── The input

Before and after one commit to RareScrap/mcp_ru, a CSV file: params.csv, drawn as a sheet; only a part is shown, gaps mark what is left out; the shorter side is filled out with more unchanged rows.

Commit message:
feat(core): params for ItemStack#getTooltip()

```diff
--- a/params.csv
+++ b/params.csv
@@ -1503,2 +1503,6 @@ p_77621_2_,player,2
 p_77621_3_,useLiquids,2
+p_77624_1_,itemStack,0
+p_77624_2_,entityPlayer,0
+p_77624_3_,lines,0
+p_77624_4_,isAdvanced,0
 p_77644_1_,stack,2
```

────

*Task statement:* Only the lines of the data holding the string "params" are wanted; copy each of them.

*Completed task:*
Before and after one commit to RareScrap/mcp_ru, a CSV file: params.csv, drawn as a sheet; only a part is shown, gaps mark what is left out; the shorter side is filled out with more unchanged rows.
feat(core): params for ItemStack#getTooltip()
--- a/params.csv
+++ b/params.csv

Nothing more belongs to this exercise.